Once the pictures are set aside, repeat all of the data below exactly.

Change detection data:
::::

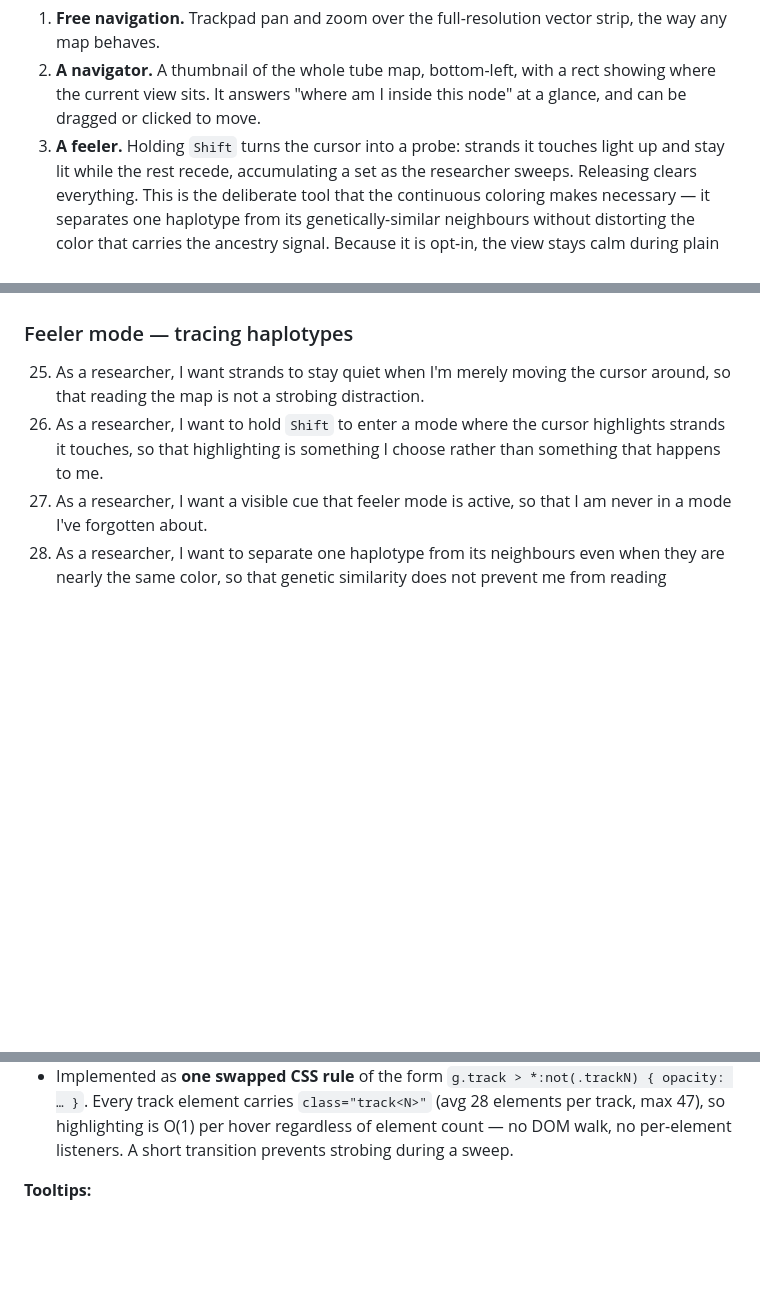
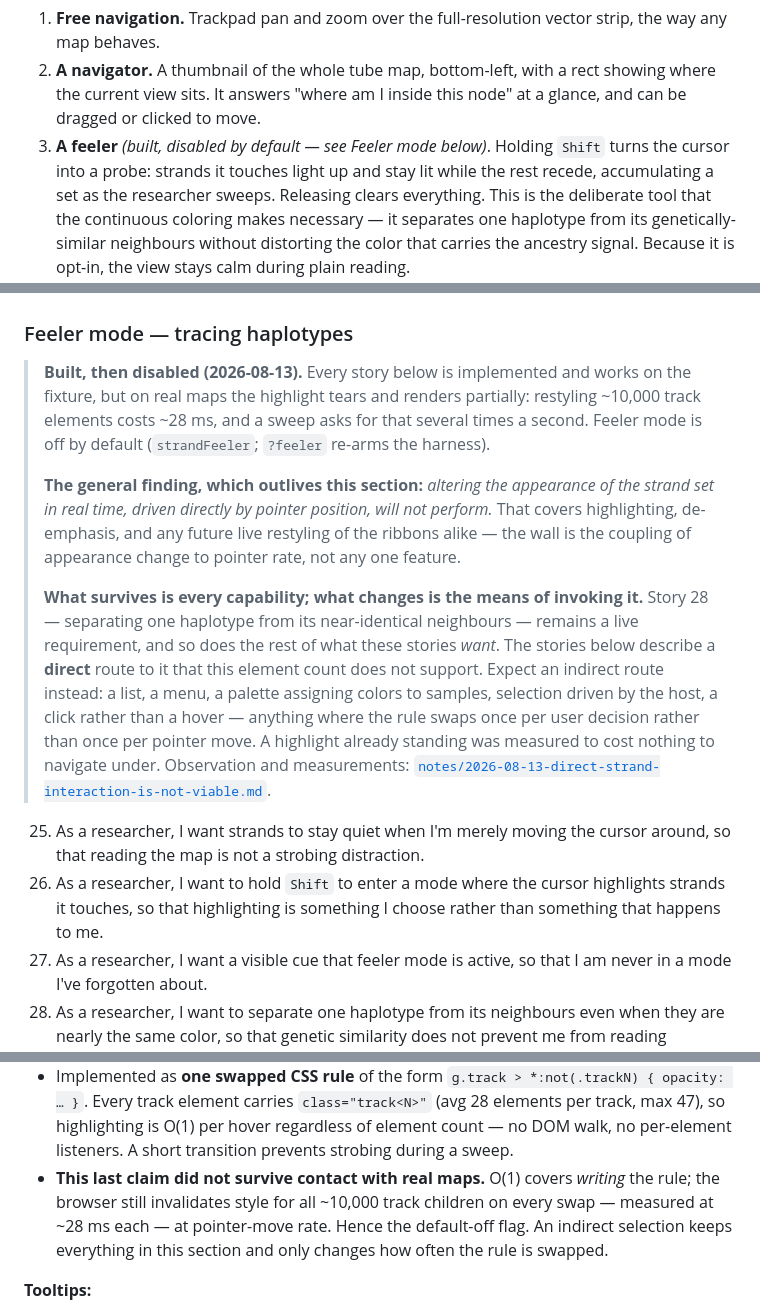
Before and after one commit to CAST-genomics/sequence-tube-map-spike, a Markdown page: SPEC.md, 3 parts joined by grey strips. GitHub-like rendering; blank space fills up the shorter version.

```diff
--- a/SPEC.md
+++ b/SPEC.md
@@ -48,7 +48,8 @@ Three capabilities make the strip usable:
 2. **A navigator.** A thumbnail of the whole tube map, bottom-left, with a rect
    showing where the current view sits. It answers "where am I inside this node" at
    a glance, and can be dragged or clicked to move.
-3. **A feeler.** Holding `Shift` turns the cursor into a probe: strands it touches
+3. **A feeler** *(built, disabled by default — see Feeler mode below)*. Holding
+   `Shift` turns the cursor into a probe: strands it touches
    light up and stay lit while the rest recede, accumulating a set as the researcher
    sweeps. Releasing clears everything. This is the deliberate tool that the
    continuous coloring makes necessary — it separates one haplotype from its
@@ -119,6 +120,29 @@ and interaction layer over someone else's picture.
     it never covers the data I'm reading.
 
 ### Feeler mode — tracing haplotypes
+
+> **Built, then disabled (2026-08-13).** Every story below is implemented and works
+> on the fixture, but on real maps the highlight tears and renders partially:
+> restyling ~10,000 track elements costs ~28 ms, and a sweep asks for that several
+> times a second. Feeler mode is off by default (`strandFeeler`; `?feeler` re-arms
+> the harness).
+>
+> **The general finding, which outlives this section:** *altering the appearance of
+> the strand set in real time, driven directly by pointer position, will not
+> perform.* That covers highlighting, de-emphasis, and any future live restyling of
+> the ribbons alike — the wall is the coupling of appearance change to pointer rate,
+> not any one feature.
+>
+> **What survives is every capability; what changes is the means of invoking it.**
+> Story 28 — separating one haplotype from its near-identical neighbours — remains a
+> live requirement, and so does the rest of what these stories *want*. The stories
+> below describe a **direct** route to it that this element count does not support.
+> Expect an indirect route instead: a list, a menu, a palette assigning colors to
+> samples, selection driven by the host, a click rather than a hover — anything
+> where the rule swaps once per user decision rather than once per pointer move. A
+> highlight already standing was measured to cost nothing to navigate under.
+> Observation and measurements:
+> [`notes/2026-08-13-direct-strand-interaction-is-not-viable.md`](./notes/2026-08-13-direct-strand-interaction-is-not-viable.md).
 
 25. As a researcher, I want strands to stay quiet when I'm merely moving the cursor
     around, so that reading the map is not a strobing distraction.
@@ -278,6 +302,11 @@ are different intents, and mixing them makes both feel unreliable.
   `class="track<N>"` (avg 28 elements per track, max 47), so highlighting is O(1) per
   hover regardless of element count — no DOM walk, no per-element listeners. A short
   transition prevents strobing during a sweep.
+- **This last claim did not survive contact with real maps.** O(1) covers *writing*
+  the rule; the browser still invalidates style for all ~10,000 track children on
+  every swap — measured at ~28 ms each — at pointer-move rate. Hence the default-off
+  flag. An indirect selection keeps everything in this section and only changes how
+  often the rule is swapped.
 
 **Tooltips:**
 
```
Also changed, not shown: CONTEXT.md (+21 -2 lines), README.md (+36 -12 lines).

::::

• Result:
Before and after one commit to CAST-genomics/sequence-tube-map-spike, a Markdown page: SPEC.md, 3 parts joined by grey strips. GitHub-like rendering; blank space fills up the shorter version.

```diff
--- a/SPEC.md
+++ b/SPEC.md
@@ -48,7 +48,8 @@ Three capabilities make the strip usable:
 2. **A navigator.** A thumbnail of the whole tube map, bottom-left, with a rect
    showing where the current view sits. It answers "where am I inside this node" at
    a glance, and can be dragged or clicked to move.
-3. **A feeler.** Holding `Shift` turns the cursor into a probe: strands it touches
+3. **A feeler** *(built, disabled by default — see Feeler mode below)*. Holding
+   `Shift` turns the cursor into a probe: strands it touches
    light up and stay lit while the rest recede, accumulating a set as the researcher
    sweeps. Releasing clears everything. This is the deliberate tool that the
    continuous coloring makes necessary — it separates one haplotype from its
@@ -119,6 +120,29 @@ and interaction layer over someone else's picture.
     it never covers the data I'm reading.
 
 ### Feeler mode — tracing haplotypes
+
+> **Built, then disabled (2026-08-13).** Every story below is implemented and works
+> on the fixture, but on real maps the highlight tears and renders partially:
+> restyling ~10,000 track elements costs ~28 ms, and a sweep asks for that several
+> times a second. Feeler mode is off by default (`strandFeeler`; `?feeler` re-arms
+> the harness).
+>
+> **The general finding, which outlives this section:** *altering the appearance of
+> the strand set in real time, driven directly by pointer position, will not
+> perform.* That covers highlighting, de-emphasis, and any future live restyling of
+> the ribbons alike — the wall is the coupling of appearance change to pointer rate,
+> not any one feature.
+>
+> **What survives is every capability; what changes is the means of invoking it.**
+> Story 28 — separating one haplotype from its near-identical neighbours — remains a
+> live requirement, and so does the rest of what these stories *want*. The stories
+> below describe a **direct** route to it that this element count does not support.
+> Expect an indirect route instead: a list, a menu, a palette assigning colors to
+> samples, selection driven by the host, a click rather than a hover — anything
+> where the rule swaps once per user decision rather than once per pointer move. A
+> highlight already standing was measured to cost nothing to navigate under.
+> Observation and measurements:
+> [`notes/2026-08-13-direct-strand-interaction-is-not-viable.md`](./notes/2026-08-13-direct-strand-interaction-is-not-viable.md).
 
 25. As a researcher, I want strands to stay quiet when I'm merely moving the cursor
     around, so that reading the map is not a strobing distraction.
@@ -278,6 +302,11 @@ are different intents, and mixing them makes both feel unreliable.
   `class="track<N>"` (avg 28 elements per track, max 47), so highlighting is O(1) per
   hover regardless of element count — no DOM walk, no per-element listeners. A short
   transition prevents strobing during a sweep.
+- **This last claim did not survive contact with real maps.** O(1) covers *writing*
+  the rule; the browser still invalidates style for all ~10,000 track children on
+  every swap — measured at ~28 ms each — at pointer-move rate. Hence the default-off
+  flag. An indirect selection keeps everything in this section and only changes how
+  often the rule is swapped.
 
 **Tooltips:**
 
```
Also changed, not shown: CONTEXT.md (+21 -2 lines), README.md (+36 -12 lines).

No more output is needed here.